“For members of the black community it’s a major struggle because we are used to people appropriating blackness, but we’re not used to people trying to embody blackness and actually assume it by phenotypically changing aspects of who they are in order to be seen as something that they aren’t,” said Moffitt. “For those of us who live and breathe this every day, it’s not something that we can put on and then take off.”
To watch the full segment, which originally aired on WMAR-TV’s 11 p.m. newscast on June 16, click here.
On Thursday, June 18, Prof. Moffitt was again interviewed for a live segment on ABC 2’s 6 p.m. newscast about the Charleston church shooting. Check back here for video of the segment to be posted soon.
Following a series of stories in City Paper about The Wire, WEAA’s The Marc Steiner Show held a panel discussion on June 9 to examine the television show and its representation of Baltimore. Kate Drabinski, lecturer of gender and women’s studies, was a guest on the program and discussed the importance of watching the show with a critical mind.

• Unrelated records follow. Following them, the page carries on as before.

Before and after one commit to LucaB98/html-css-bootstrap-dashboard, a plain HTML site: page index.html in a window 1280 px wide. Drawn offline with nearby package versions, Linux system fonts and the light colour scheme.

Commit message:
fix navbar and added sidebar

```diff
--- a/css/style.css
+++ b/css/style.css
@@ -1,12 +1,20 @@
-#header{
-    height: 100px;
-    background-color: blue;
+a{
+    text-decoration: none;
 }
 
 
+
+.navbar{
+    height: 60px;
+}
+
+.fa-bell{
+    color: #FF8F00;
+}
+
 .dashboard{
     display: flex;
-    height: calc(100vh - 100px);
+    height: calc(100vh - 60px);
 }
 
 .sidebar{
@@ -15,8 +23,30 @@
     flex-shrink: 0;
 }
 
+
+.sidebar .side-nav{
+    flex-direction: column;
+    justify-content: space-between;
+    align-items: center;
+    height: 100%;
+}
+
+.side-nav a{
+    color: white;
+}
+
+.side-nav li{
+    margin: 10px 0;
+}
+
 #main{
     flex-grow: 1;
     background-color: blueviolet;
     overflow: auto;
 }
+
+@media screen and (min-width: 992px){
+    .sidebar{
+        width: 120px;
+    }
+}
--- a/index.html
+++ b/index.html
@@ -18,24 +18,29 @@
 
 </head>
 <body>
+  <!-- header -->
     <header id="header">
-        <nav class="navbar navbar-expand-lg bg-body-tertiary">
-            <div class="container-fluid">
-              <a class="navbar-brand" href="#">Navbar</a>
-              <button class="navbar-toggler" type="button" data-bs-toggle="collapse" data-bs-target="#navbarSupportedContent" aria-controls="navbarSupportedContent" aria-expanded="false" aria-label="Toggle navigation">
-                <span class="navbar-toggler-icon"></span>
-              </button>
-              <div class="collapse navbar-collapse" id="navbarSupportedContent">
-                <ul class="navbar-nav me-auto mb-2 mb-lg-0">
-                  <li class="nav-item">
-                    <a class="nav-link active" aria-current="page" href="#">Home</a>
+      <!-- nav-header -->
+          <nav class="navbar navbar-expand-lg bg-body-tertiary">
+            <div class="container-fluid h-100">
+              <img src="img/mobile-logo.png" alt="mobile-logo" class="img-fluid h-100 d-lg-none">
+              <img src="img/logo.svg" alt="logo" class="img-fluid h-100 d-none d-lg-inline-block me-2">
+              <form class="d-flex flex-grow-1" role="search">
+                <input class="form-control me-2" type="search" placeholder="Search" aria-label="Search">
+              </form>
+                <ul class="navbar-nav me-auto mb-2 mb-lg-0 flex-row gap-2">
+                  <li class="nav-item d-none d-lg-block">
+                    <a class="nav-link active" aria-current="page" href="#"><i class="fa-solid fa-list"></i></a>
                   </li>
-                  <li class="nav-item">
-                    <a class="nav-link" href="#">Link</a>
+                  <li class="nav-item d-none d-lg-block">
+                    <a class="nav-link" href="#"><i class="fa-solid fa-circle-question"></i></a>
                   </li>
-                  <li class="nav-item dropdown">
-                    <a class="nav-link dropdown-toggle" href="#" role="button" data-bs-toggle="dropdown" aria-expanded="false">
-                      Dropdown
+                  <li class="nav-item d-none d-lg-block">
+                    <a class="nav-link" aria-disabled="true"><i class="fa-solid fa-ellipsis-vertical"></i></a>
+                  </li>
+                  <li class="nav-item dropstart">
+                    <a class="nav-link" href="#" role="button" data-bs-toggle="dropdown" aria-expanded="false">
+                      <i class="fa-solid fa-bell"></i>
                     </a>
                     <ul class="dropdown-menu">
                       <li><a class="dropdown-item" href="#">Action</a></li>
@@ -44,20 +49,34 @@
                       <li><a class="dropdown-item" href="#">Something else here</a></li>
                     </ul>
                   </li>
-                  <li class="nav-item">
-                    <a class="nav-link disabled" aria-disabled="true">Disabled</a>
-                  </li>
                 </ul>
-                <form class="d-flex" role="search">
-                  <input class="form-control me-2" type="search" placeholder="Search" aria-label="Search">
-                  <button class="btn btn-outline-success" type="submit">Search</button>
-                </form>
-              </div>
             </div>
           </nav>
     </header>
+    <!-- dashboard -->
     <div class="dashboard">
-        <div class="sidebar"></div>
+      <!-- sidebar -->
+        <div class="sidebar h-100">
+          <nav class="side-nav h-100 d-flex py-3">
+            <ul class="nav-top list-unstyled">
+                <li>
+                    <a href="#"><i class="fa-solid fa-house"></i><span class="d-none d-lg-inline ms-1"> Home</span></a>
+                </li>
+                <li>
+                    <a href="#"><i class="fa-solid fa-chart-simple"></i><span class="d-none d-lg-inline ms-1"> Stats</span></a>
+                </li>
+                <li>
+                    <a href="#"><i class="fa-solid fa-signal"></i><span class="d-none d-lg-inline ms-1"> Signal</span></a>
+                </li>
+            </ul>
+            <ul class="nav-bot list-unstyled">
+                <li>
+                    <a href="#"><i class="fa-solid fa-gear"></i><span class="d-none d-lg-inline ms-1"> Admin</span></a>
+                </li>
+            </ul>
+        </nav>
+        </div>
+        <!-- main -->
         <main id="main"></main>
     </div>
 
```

“Part of me worries that The Wire is so good in terms of drama that people think watching the show means that they understand the depth of what’s happening in Baltimore and the complexities of the histories here and the complexity of the lives that are lived here,” Drabinski said.
In a separate program on June 4, Kimberly Moffitt, an associate professor of American studies, was a guest host for a segment on budget cuts and restructuring at Baltimore City Schools in response to the announcement that 159 staff positions were eliminated. Moffitt facilitated a discussion with Dr. Roni Ellington, associate professor of mathematics education at Morgan State University; Bobbi Macdonald, executive director of the City Neighbors Foundation; and Jimmy Gittings, president of Public School Administrators and Supervisors Association (PSASA), AFSA Local 25, who began his career with BCPS in 1971.
On June 16, Moffitt was co-host for an in-depth, two-hour segment on education in Baltimore including discussions about layoffs, the school budget, community schools, and alternatives to the current school system.
To listen to the segments in their entirety, click below:
Wrestling with the Wire
Baltimore City Schools: What Will be the Impact of Budget Cuts and Restructuring at North Avenue?
Education in Baltimore: Two-Hour Special
Last week, country radio promoter Keith Hill made a controversial comment about female singers that many decried as an example of country music’s misogynistic politics. In an article for The Conversation, Clifford Murphy, an ethnomusicologist and adjunct lecturer of American studies, provides a broader context, writing that the comments show how the centralization of country music has helped create a misogynistic environment.
Murphy describes how women have had a long history in country music, but often have a difficult with the country music industry when they go against expectations of female country stars. “The popularity of female country stars threatens Nashville’s obsession with defining…what is country music, and what country music is,” he writes.
Murphy also points to the centralization of country music as contributing to the problem of misogyny as it gives a few industry insiders the power to silence outspoken artists. He gives the example of the backlash against the Dixie Chicks when they criticized then President George W. Bush. “Popular, powerful women in country music voiced a political opinion that may have resounded with many of their loyal fans, but ran counter to the conservative politics of country music’s brand. Their resulting disappearance from country radio was nothing short of political censorship,” he notes.
Click here to read “Keith Hill’s comments about women in country music cut far deeper than misogyny” in The Conversation.